Stockholm, capital of Sweden, is a very well regarded city with a strong economy, extensive public transportation, environmental proclivity, vast culture, and a growing population. In charge of making the city run smoothly and forward is Stockholms Stadshus AB which manages Stockholms Stad (City of Stockholm) through “14 district administrations responsible for the majority of municipal services, 15 technical departments and 16 companies” that employ over 39,000 people working on everything from the port of Stockholm to the city museum to the water company. Recently, the city introduced a revised and unified identity designed by Essen International.
Our rebranding for Stockholms stad was initiated by the need to coherently communicate a wide range of offerings, everything from world museums to scavenging. Stockholm is taking a giant leap forward, fueling its progress with the help of one strong vision, identity and statement. Stockholm is truly becoming the Capital of Scandinavia.
The updated brand is flexible enough to support the city’s many functions and responsibilities and is orbiting around the taylor-made typeface Stockholm Type and the clarified symbol of St:Erik — the patron of Stockholm.

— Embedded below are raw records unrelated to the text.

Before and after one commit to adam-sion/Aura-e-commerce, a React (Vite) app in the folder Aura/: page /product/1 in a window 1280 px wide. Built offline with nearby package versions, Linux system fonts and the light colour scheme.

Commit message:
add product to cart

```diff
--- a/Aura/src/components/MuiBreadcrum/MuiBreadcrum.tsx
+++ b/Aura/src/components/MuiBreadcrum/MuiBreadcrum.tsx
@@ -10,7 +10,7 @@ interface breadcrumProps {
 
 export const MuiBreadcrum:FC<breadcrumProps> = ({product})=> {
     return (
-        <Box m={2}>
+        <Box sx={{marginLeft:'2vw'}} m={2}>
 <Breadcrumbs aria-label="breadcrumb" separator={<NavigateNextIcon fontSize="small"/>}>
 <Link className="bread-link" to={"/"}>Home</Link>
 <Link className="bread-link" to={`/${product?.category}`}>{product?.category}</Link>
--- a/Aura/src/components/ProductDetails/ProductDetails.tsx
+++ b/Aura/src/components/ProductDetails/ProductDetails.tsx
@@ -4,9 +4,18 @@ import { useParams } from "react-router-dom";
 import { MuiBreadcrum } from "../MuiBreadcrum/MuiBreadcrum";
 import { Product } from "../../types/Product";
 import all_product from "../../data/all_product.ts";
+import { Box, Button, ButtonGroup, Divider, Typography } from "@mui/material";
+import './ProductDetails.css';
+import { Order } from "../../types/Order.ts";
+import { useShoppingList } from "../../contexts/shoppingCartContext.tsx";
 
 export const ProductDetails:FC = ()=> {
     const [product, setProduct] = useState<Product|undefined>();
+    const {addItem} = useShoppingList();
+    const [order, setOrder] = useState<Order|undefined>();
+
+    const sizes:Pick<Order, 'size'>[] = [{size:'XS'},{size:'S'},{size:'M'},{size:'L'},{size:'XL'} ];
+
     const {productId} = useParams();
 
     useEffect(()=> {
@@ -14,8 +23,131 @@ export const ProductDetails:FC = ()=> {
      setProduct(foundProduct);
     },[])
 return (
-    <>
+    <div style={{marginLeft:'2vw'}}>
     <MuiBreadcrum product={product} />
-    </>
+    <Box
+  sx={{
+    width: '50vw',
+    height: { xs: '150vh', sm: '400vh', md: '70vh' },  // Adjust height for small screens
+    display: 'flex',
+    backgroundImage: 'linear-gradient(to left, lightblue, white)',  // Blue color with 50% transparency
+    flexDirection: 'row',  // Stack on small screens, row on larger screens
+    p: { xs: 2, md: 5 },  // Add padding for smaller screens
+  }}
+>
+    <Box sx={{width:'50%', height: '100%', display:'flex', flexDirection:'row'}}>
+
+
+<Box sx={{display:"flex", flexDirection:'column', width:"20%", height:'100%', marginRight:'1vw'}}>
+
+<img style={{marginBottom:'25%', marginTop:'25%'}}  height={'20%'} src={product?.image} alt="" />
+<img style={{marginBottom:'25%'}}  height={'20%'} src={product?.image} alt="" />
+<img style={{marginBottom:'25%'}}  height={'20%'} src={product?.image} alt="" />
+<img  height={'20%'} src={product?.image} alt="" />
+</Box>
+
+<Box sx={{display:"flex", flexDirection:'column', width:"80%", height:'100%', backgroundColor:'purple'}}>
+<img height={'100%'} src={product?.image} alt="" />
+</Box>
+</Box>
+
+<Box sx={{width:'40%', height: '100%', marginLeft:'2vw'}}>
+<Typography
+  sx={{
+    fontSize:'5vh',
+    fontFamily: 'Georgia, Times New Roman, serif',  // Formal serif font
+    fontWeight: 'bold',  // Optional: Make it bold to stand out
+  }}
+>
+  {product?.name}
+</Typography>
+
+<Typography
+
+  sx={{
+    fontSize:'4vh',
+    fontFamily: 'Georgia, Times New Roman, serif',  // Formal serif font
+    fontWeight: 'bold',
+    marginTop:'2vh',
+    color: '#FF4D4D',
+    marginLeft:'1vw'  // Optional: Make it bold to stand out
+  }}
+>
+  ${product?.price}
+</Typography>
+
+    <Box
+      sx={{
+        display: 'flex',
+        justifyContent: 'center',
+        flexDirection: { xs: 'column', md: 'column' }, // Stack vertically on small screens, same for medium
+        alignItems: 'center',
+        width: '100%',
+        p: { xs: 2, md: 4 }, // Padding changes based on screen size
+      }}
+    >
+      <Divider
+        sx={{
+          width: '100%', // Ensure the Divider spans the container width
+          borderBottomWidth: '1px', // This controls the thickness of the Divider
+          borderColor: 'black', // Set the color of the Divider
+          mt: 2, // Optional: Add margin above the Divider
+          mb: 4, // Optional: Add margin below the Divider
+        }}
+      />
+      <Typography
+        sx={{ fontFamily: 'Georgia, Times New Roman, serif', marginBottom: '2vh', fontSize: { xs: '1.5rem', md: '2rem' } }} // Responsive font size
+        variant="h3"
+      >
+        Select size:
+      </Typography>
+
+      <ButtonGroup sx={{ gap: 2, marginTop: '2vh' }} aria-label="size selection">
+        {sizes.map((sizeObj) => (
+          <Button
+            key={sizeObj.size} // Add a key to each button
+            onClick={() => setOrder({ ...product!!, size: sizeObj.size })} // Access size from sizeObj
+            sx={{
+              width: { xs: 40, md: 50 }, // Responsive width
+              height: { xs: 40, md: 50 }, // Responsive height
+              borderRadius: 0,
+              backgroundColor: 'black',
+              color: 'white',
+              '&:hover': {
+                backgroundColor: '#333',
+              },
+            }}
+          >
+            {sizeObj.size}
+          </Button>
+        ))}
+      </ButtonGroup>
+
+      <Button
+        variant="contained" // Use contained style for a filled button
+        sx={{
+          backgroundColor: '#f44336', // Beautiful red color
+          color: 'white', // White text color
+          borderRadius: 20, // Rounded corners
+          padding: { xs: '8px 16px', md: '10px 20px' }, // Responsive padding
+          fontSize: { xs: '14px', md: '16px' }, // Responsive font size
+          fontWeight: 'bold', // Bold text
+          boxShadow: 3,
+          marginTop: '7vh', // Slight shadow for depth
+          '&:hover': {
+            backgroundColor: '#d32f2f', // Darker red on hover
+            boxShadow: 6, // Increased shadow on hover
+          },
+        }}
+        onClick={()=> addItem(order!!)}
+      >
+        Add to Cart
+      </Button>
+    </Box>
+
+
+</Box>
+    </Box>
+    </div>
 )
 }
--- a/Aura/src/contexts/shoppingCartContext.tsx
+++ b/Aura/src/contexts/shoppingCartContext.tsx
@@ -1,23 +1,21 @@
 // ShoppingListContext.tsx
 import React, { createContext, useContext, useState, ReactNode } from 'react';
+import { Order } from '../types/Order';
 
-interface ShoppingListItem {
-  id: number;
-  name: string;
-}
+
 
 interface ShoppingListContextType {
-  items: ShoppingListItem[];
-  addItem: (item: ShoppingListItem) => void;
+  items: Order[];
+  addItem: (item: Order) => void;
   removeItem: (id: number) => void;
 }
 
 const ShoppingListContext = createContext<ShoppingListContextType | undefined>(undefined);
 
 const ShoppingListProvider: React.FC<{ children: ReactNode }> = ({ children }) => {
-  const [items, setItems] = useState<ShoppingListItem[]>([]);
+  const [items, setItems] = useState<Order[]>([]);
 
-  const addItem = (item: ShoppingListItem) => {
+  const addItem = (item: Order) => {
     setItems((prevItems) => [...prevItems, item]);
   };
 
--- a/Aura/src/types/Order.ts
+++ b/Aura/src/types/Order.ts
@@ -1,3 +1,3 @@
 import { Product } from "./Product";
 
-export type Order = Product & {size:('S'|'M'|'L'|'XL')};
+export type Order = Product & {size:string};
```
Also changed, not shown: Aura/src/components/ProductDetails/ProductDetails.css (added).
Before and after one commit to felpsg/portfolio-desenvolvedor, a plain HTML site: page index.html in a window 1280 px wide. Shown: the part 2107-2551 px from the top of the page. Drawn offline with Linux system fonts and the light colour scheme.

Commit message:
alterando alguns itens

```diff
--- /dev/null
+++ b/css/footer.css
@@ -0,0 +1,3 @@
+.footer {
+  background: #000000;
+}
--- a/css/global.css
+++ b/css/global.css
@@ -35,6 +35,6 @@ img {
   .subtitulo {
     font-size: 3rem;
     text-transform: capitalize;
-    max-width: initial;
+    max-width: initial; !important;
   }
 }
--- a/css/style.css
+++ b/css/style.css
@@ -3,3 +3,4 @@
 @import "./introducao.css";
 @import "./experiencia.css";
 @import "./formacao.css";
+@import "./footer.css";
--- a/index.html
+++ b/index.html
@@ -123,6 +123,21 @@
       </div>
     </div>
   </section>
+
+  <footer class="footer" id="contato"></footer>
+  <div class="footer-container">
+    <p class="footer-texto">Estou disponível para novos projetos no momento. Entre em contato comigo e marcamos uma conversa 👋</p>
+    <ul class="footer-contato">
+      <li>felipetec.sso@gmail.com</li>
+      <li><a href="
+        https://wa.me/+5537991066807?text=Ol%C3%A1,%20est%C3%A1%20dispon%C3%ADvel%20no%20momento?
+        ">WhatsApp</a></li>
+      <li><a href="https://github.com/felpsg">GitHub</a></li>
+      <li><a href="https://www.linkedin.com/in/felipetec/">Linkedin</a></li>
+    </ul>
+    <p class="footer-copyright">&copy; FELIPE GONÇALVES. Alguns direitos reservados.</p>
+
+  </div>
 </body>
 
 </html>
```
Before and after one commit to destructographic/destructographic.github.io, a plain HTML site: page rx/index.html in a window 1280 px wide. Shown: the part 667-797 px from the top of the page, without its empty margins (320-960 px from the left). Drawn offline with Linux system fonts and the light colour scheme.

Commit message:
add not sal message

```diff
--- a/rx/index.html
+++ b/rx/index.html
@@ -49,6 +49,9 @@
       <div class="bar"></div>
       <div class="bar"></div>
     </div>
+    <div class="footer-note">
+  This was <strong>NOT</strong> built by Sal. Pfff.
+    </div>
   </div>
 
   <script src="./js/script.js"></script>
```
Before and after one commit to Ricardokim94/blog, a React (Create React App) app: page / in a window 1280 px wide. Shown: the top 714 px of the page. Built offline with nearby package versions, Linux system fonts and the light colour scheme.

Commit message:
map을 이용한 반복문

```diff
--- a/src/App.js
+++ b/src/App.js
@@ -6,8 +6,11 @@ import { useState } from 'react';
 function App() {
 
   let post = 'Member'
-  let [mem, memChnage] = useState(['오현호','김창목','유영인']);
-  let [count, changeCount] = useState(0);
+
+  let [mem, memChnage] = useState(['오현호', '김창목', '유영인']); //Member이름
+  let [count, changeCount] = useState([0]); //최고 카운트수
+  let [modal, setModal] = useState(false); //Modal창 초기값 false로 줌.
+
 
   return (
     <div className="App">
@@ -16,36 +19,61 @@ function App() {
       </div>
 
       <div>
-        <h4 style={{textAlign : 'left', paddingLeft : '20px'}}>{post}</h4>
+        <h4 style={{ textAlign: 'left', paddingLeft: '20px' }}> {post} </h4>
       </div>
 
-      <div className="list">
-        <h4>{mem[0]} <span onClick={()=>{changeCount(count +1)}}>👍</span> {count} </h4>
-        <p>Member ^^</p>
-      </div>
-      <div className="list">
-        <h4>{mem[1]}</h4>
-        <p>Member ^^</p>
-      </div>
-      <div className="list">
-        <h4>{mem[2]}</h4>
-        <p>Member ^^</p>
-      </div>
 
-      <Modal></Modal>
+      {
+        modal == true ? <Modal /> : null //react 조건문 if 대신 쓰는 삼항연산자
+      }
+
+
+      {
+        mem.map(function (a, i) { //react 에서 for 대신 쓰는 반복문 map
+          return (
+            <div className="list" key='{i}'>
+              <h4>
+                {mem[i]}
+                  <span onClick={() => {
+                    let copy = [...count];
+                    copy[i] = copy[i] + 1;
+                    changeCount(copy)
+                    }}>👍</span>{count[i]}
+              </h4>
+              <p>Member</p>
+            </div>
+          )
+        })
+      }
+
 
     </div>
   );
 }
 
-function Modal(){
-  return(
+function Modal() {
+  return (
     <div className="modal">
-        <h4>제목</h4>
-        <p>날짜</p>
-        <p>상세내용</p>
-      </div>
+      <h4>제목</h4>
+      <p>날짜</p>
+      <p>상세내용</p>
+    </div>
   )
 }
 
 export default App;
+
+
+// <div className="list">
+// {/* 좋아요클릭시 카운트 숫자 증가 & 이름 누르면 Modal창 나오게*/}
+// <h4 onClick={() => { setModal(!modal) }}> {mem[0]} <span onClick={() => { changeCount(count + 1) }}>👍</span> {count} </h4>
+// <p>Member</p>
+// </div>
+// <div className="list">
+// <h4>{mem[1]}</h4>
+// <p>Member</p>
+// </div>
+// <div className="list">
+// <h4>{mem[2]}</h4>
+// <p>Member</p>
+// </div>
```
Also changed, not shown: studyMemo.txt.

The city’s logo has featured the effigy of St. Erik — also appearing on its coat of arms — for some time and this latest rendition clearly marks he is not going anywhere. While his portrait remains the same from the previous version, everything around him has changed. Gone is the antiquated serif previously surrounding him (literally) and in its place is a new, custom sans serif with the look and feel of contemporary design. A heavily geometric typeface that looks like a lot of others of its kind but with a couple of interesting hints of unique flavor like the lowercase “a”, “b”, “d”, etc. where the stem cuts directly through the circle. It’s not groundbreaking typography but it’s nice, clean, and modern, which is way more than could be said about the previous logo.
Removing the blue and yellow color palette that dominated the previous logo has opened up the identity to embrace a number of other, more vibrant colors and the St. Erik portrait works equally well in its white version on blocks of color or in black against white backgrounds. The identity isn’t so much about visual fireworks but about establishing a clear and expansive communication system for a city that, well, communicates a lot in different instances. The single typeface approach for city branding may not be the most exciting but it can be efficient and when it comes to the successful management of cities, efficiency is king.